You may not have heard of Steven Nott. But he has been acknowledged by Nick Davies, no less, as being the man who first drew attention to the potential of misusing the facilities given to phone users by mobile operators. Specifically, he identified the ease with which voicemail messages could be accessed by, well, anyone who knew the default PIN code. But Vodafone, his phone provider, was not interested in doing anything.
What could he do? Ultimately, Nott decided to take the story to the press, and the Mirror was more than happy to listen. The line the paper appeared ready to take was that this had national security implications. He liaised with “special projects editor” Oonagh Blackman, who “caIled me back 10 minutes after I had spoken to her and confirmed that what I had told was correct as she had tried it on a few numbers she had”.

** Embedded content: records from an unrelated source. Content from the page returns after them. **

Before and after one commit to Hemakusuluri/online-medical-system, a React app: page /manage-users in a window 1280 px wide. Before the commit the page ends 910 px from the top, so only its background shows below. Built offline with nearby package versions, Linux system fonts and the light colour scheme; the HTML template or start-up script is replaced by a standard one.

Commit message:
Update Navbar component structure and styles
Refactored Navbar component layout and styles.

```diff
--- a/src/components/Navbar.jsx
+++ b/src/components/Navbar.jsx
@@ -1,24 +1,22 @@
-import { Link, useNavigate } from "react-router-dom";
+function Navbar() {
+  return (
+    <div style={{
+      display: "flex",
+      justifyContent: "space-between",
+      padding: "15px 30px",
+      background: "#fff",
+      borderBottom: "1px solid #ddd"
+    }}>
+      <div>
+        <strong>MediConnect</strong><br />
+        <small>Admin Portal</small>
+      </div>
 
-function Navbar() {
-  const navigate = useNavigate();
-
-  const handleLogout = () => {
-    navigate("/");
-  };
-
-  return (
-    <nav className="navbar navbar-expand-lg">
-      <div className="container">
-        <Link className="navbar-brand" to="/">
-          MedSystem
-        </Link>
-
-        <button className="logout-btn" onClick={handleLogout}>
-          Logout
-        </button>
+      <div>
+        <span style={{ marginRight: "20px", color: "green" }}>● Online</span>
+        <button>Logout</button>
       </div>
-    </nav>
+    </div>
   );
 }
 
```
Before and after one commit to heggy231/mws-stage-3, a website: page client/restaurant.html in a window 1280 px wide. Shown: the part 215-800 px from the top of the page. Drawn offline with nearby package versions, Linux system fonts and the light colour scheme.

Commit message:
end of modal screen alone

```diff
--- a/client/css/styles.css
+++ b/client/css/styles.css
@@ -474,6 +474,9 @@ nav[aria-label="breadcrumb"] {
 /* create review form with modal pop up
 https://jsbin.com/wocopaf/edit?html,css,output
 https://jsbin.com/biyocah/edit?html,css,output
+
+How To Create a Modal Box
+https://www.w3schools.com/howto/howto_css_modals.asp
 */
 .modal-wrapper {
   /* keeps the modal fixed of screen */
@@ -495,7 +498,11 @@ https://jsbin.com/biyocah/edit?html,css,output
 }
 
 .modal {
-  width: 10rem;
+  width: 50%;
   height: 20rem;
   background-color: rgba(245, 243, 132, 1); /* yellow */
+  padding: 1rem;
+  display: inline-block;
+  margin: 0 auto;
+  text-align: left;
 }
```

At first the feedback from the Mirror was encouraging: “She said the story was going to be one of the biggest headlines that decade. I kept in touch with Ms. Blackman daily as I was keen to know what was going on”. But then “After 12 days Ms BIackman said they were not interested anymore. She said that the story probably would not make the paper”. So he took his story to the Sun, where, again, they seemed initially keen.

Journalist Paul Crosbie “was aware of how much an impact such a story would have. He told me that they would probably print the story overnight, or within 48 hours. After this meeting nothing happened and the story was not printed”. Crosbie’s later apologia to Nott is waffle personified. Both papers exhibited the same behaviour: enthusiasm, then silence, and then nothing. But part of what Nott told the Leveson Inquiry gives a clue.

And here it is: “I accused The Daily Mirror of keeping the phone hacking method for their own purposes. Ms Blackman threatened me with court action if I told anyone”. Why would she do that? And why did the paper then send Nott £100? And why, later during the Leveson sessions, did then Daily Mirror editor Piers Morgan dismiss Nott’s evidence, attack his character, insult him, and dismiss Ms Blackman as “just a reporter”?

Both News International and Trinity Mirror titles may have indulged in phone hacking before Steven Nott took them his story about Vodafone security - or lack of it. But it is on record that what is being referred to this week as voicemail interception on anindustrial scale” began in mid-1999. Nott met Oonagh Blackman on August 28 of that year.

As David Allen Green later told, Piers Morgan “was present at an award ceremony in May 2002 when he was teased in public by Sun editor Dominic Mohan. Mohan was reported as saying he thanked ‘Vodafone's lack of security’ for the Mirror's showbusiness exclusives”.

So did the Mirror and Sun welcome Steven Nott with open arms, discover the potential for keeping the Vodafone security failings to themselves, decide to do just that, and then shoo him off, in one case using legal threats? You might wish to ask that. I couldn’t possibly comment.

No comments: